EXERCISE: Write the data out again exactly and in full.
• • • •
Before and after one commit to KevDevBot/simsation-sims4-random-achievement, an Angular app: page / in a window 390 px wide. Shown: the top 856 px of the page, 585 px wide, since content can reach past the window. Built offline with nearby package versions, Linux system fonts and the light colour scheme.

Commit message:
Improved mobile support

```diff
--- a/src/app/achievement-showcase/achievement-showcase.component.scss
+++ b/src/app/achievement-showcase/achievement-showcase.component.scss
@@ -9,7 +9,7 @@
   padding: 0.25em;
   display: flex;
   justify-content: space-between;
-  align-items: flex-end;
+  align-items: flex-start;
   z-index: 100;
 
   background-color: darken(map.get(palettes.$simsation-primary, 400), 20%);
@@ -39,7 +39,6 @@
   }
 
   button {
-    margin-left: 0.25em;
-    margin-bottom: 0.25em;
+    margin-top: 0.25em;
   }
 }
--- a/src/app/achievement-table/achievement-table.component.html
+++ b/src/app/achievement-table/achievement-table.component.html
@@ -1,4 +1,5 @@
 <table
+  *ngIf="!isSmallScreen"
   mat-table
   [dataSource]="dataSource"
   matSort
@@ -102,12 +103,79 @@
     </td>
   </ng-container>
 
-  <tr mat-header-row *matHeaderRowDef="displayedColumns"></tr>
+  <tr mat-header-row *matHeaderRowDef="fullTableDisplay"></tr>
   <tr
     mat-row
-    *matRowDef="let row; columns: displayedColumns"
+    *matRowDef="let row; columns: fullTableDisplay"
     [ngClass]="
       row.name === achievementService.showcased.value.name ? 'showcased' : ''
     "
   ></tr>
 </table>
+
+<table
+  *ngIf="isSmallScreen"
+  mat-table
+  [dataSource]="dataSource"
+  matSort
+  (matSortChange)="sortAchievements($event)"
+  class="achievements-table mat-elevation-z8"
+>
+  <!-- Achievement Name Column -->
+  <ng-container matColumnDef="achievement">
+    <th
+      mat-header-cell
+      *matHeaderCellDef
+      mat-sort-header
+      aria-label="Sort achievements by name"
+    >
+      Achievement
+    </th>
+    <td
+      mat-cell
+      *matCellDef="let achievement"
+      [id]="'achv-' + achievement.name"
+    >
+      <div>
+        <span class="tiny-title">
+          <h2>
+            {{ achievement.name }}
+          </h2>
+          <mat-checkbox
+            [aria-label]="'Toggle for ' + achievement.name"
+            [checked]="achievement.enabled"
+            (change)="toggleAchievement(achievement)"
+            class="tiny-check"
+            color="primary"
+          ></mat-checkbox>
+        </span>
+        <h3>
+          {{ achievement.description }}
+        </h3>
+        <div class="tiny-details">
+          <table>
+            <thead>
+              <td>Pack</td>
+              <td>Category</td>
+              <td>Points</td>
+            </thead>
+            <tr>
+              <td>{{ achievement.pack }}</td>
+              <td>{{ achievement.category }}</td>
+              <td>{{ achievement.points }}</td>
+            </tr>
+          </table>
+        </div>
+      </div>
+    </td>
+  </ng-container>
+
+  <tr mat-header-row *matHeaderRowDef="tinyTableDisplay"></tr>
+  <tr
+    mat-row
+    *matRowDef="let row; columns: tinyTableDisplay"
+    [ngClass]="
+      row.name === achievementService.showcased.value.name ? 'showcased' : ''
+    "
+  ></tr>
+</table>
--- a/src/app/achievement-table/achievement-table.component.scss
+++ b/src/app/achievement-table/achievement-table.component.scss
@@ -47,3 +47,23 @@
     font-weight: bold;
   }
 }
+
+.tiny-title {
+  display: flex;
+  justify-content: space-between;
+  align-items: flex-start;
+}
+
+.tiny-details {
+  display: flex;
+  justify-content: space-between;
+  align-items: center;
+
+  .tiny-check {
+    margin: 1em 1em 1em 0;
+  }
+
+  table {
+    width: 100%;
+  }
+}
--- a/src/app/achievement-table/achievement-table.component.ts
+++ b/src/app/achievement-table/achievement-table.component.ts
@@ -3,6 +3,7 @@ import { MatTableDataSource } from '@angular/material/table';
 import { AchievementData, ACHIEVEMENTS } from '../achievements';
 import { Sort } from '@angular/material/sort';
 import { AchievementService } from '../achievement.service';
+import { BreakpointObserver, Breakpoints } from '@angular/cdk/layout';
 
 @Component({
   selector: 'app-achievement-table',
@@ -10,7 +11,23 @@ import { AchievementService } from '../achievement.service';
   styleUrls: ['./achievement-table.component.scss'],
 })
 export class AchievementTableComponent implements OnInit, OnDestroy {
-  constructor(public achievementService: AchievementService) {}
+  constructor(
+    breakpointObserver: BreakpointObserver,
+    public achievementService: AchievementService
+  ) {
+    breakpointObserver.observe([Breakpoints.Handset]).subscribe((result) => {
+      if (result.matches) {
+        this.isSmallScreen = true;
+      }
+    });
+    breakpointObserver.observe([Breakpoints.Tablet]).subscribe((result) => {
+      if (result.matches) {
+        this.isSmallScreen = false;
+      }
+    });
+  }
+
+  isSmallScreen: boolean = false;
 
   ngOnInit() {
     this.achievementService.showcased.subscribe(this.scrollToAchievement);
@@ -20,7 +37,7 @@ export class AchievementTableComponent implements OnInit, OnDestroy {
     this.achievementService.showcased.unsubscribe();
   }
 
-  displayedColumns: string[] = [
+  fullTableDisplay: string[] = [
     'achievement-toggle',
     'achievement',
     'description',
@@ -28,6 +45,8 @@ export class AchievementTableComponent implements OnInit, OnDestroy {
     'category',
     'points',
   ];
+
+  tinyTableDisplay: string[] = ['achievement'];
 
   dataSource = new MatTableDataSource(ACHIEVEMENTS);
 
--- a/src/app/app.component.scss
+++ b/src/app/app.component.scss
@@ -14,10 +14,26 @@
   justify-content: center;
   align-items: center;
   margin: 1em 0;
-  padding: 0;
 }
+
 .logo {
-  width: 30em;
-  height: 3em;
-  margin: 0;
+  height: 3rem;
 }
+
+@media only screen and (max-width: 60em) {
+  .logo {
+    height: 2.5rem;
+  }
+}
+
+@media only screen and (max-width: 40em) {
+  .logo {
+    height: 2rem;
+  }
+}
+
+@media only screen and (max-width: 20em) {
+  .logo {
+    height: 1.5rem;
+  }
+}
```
• • • •
ANSWER SECTION:
Before and after one commit to KevDevBot/simsation-sims4-random-achievement, an Angular app: page / in a window 390 px wide. Shown: the top 856 px of the page, 585 px wide, since content can reach past the window. Built offline with nearby package versions, Linux system fonts and the light colour scheme.

Commit message:
Improved mobile support

```diff
--- a/src/app/achievement-showcase/achievement-showcase.component.scss
+++ b/src/app/achievement-showcase/achievement-showcase.component.scss
@@ -9,7 +9,7 @@
   padding: 0.25em;
   display: flex;
   justify-content: space-between;
-  align-items: flex-end;
+  align-items: flex-start;
   z-index: 100;
 
   background-color: darken(map.get(palettes.$simsation-primary, 400), 20%);
@@ -39,7 +39,6 @@
   }
 
   button {
-    margin-left: 0.25em;
-    margin-bottom: 0.25em;
+    margin-top: 0.25em;
   }
 }
--- a/src/app/achievement-table/achievement-table.component.html
+++ b/src/app/achievement-table/achievement-table.component.html
@@ -1,4 +1,5 @@
 <table
+  *ngIf="!isSmallScreen"
   mat-table
   [dataSource]="dataSource"
   matSort
@@ -102,12 +103,79 @@
     </td>
   </ng-container>
 
-  <tr mat-header-row *matHeaderRowDef="displayedColumns"></tr>
+  <tr mat-header-row *matHeaderRowDef="fullTableDisplay"></tr>
   <tr
     mat-row
-    *matRowDef="let row; columns: displayedColumns"
+    *matRowDef="let row; columns: fullTableDisplay"
     [ngClass]="
       row.name === achievementService.showcased.value.name ? 'showcased' : ''
     "
   ></tr>
 </table>
+
+<table
+  *ngIf="isSmallScreen"
+  mat-table
+  [dataSource]="dataSource"
+  matSort
+  (matSortChange)="sortAchievements($event)"
+  class="achievements-table mat-elevation-z8"
+>
+  <!-- Achievement Name Column -->
+  <ng-container matColumnDef="achievement">
+    <th
+      mat-header-cell
+      *matHeaderCellDef
+      mat-sort-header
+      aria-label="Sort achievements by name"
+    >
+      Achievement
+    </th>
+    <td
+      mat-cell
+      *matCellDef="let achievement"
+      [id]="'achv-' + achievement.name"
+    >
+      <div>
+        <span class="tiny-title">
+          <h2>
+            {{ achievement.name }}
+          </h2>
+          <mat-checkbox
+            [aria-label]="'Toggle for ' + achievement.name"
+            [checked]="achievement.enabled"
+            (change)="toggleAchievement(achievement)"
+            class="tiny-check"
+            color="primary"
+          ></mat-checkbox>
+        </span>
+        <h3>
+          {{ achievement.description }}
+        </h3>
+        <div class="tiny-details">
+          <table>
+            <thead>
+              <td>Pack</td>
+              <td>Category</td>
+              <td>Points</td>
+            </thead>
+            <tr>
+              <td>{{ achievement.pack }}</td>
+              <td>{{ achievement.category }}</td>
+              <td>{{ achievement.points }}</td>
+            </tr>
+          </table>
+        </div>
+      </div>
+    </td>
+  </ng-container>
+
+  <tr mat-header-row *matHeaderRowDef="tinyTableDisplay"></tr>
+  <tr
+    mat-row
+    *matRowDef="let row; columns: tinyTableDisplay"
+    [ngClass]="
+      row.name === achievementService.showcased.value.name ? 'showcased' : ''
+    "
+  ></tr>
+</table>
--- a/src/app/achievement-table/achievement-table.component.scss
+++ b/src/app/achievement-table/achievement-table.component.scss
@@ -47,3 +47,23 @@
     font-weight: bold;
   }
 }
+
+.tiny-title {
+  display: flex;
+  justify-content: space-between;
+  align-items: flex-start;
+}
+
+.tiny-details {
+  display: flex;
+  justify-content: space-between;
+  align-items: center;
+
+  .tiny-check {
+    margin: 1em 1em 1em 0;
+  }
+
+  table {
+    width: 100%;
+  }
+}
--- a/src/app/achievement-table/achievement-table.component.ts
+++ b/src/app/achievement-table/achievement-table.component.ts
@@ -3,6 +3,7 @@ import { MatTableDataSource } from '@angular/material/table';
 import { AchievementData, ACHIEVEMENTS } from '../achievements';
 import { Sort } from '@angular/material/sort';
 import { AchievementService } from '../achievement.service';
+import { BreakpointObserver, Breakpoints } from '@angular/cdk/layout';
 
 @Component({
   selector: 'app-achievement-table',
@@ -10,7 +11,23 @@ import { AchievementService } from '../achievement.service';
   styleUrls: ['./achievement-table.component.scss'],
 })
 export class AchievementTableComponent implements OnInit, OnDestroy {
-  constructor(public achievementService: AchievementService) {}
+  constructor(
+    breakpointObserver: BreakpointObserver,
+    public achievementService: AchievementService
+  ) {
+    breakpointObserver.observe([Breakpoints.Handset]).subscribe((result) => {
+      if (result.matches) {
+        this.isSmallScreen = true;
+      }
+    });
+    breakpointObserver.observe([Breakpoints.Tablet]).subscribe((result) => {
+      if (result.matches) {
+        this.isSmallScreen = false;
+      }
+    });
+  }
+
+  isSmallScreen: boolean = false;
 
   ngOnInit() {
     this.achievementService.showcased.subscribe(this.scrollToAchievement);
@@ -20,7 +37,7 @@ export class AchievementTableComponent implements OnInit, OnDestroy {
     this.achievementService.showcased.unsubscribe();
   }
 
-  displayedColumns: string[] = [
+  fullTableDisplay: string[] = [
     'achievement-toggle',
     'achievement',
     'description',
@@ -28,6 +45,8 @@ export class AchievementTableComponent implements OnInit, OnDestroy {
     'category',
     'points',
   ];
+
+  tinyTableDisplay: string[] = ['achievement'];
 
   dataSource = new MatTableDataSource(ACHIEVEMENTS);
 
--- a/src/app/app.component.scss
+++ b/src/app/app.component.scss
@@ -14,10 +14,26 @@
   justify-content: center;
   align-items: center;
   margin: 1em 0;
-  padding: 0;
 }
+
 .logo {
-  width: 30em;
-  height: 3em;
-  margin: 0;
+  height: 3rem;
 }
+
+@media only screen and (max-width: 60em) {
+  .logo {
+    height: 2.5rem;
+  }
+}
+
+@media only screen and (max-width: 40em) {
+  .logo {
+    height: 2rem;
+  }
+}
+
+@media only screen and (max-width: 20em) {
+  .logo {
+    height: 1.5rem;
+  }
+}
```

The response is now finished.